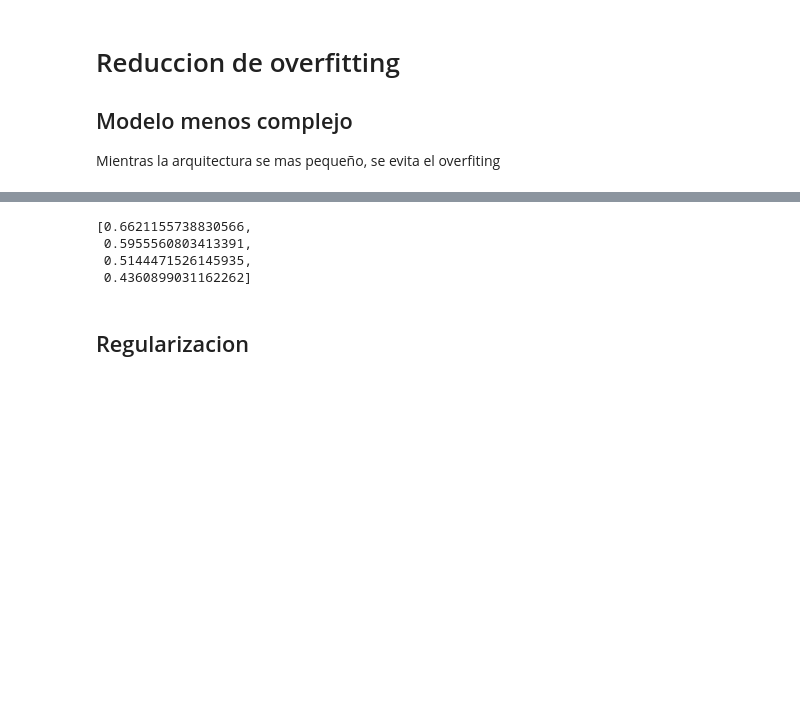
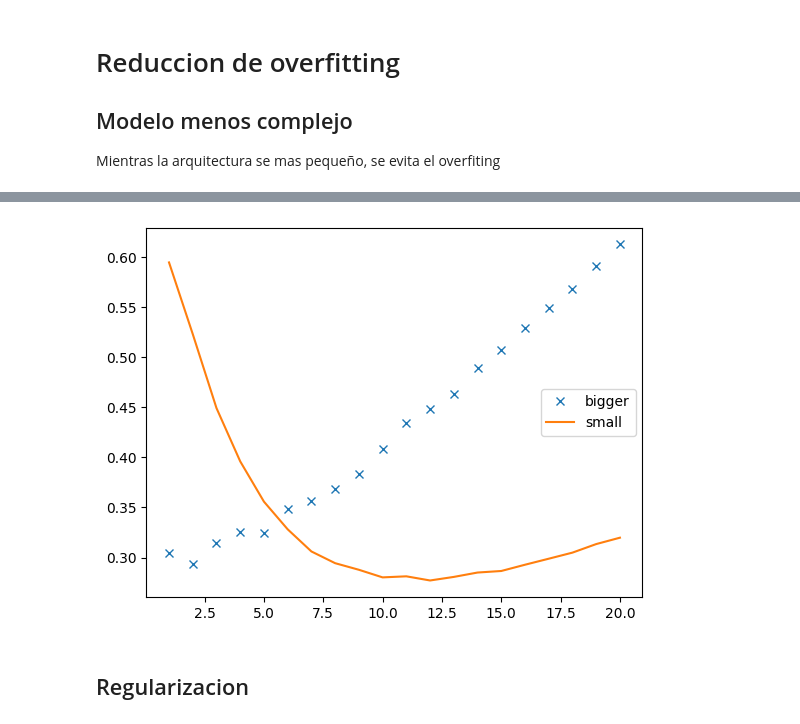
Before and after one commit to rogerreys/redes_neuronales, a Jupyter notebook: 11_clasificacion_binaria.ipynb, the cells around one changed output, grey strips where cells are left out. Saved outputs shown, nothing was run; the diff lists cells and outputs as text; code cells hidden in the pictures; blank space fills up the shorter version.

```diff
--- a/11_clasificacion_binaria.ipynb
+++ b/11_clasificacion_binaria.ipynb
@@ -191,7 +188,7 @@ model2.compile(optimizer='rmsprop',          # rmsprop: descenso de gradiente me
 
 # Entrenamiento de modelo
 history2 = model2.fit(partial_x_val, partial_y_val,
-                    epochs=4,                       # Iteraciones
+                    epochs=20,                       # Iteraciones
                     batch_size=512,                 # lotes de datos
                     validation_data=(x_val, y_val))
 # %% [output]
@@ -206,21 +212,18 @@ Epoch 4/4
 # %%
-history_dict = history2.history
-loss_values = history_dict['loss']
+history_dict2 = history2.history
+loss_values = history_dict2['loss']
 val_loss_values = history_dict['val_loss']
 val_loss_values2 = history2.history['val_loss']
 
-epoch = np.array(range(1, len(loss_values)+1))
-loss_values
-# plt.plot(epoch, history_dict['loss'], 'o') #, label='training')
-# plt.plot(epoch,val_loss_values, 'x',label='bigger')
-# plt.plot(epoch,val_loss_values2, '-',label='small')
-# plt.legend()
-# plt.show()
+epoch = range(1, len(history_dict2['loss'])+1)
+
+# plt.plot(epoch, history_dict2['loss'], 'o') #, label='training')
+plt.plot(epoch,val_loss_values, 'x',label='bigger')
+plt.plot(epoch,val_loss_values2, '-',label='small')
+plt.legend()
+plt.show()
 # %% [output]
-[0.6621155738830566,
- 0.5955560803413391,
- 0.5144471526145935,
- 0.4360899031162262]
+[figure, added]
 # %% [markdown]
 ## Regularizacion
 # %%
```
Also changed, not shown: parts of 10 cells of this notebook.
● ● ● ●
→ Activity: When copying the data above, repeat every word exactly and drop the pictures.

→ Solution for this problem:
Before and after one commit to rogerreys/redes_neuronales, a Jupyter notebook: 11_clasificacion_binaria.ipynb, the cells around one changed output, grey strips where cells are left out. Saved outputs shown, nothing was run; the diff lists cells and outputs as text; code cells hidden in the pictures; blank space fills up the shorter version.

```diff
--- a/11_clasificacion_binaria.ipynb
+++ b/11_clasificacion_binaria.ipynb
@@ -191,7 +188,7 @@ model2.compile(optimizer='rmsprop',          # rmsprop: descenso de gradiente me
 
 # Entrenamiento de modelo
 history2 = model2.fit(partial_x_val, partial_y_val,
-                    epochs=4,                       # Iteraciones
+                    epochs=20,                       # Iteraciones
                     batch_size=512,                 # lotes de datos
                     validation_data=(x_val, y_val))
 # %% [output]
@@ -206,21 +212,18 @@ Epoch 4/4
 # %%
-history_dict = history2.history
-loss_values = history_dict['loss']
+history_dict2 = history2.history
+loss_values = history_dict2['loss']
 val_loss_values = history_dict['val_loss']
 val_loss_values2 = history2.history['val_loss']
 
-epoch = np.array(range(1, len(loss_values)+1))
-loss_values
-# plt.plot(epoch, history_dict['loss'], 'o') #, label='training')
-# plt.plot(epoch,val_loss_values, 'x',label='bigger')
-# plt.plot(epoch,val_loss_values2, '-',label='small')
-# plt.legend()
-# plt.show()
+epoch = range(1, len(history_dict2['loss'])+1)
+
+# plt.plot(epoch, history_dict2['loss'], 'o') #, label='training')
+plt.plot(epoch,val_loss_values, 'x',label='bigger')
+plt.plot(epoch,val_loss_values2, '-',label='small')
+plt.legend()
+plt.show()
 # %% [output]
-[0.6621155738830566,
- 0.5955560803413391,
- 0.5144471526145935,
- 0.4360899031162262]
+[figure, added]
 # %% [markdown]
 ## Regularizacion
 # %%
```
Also changed, not shown: parts of 10 cells of this notebook.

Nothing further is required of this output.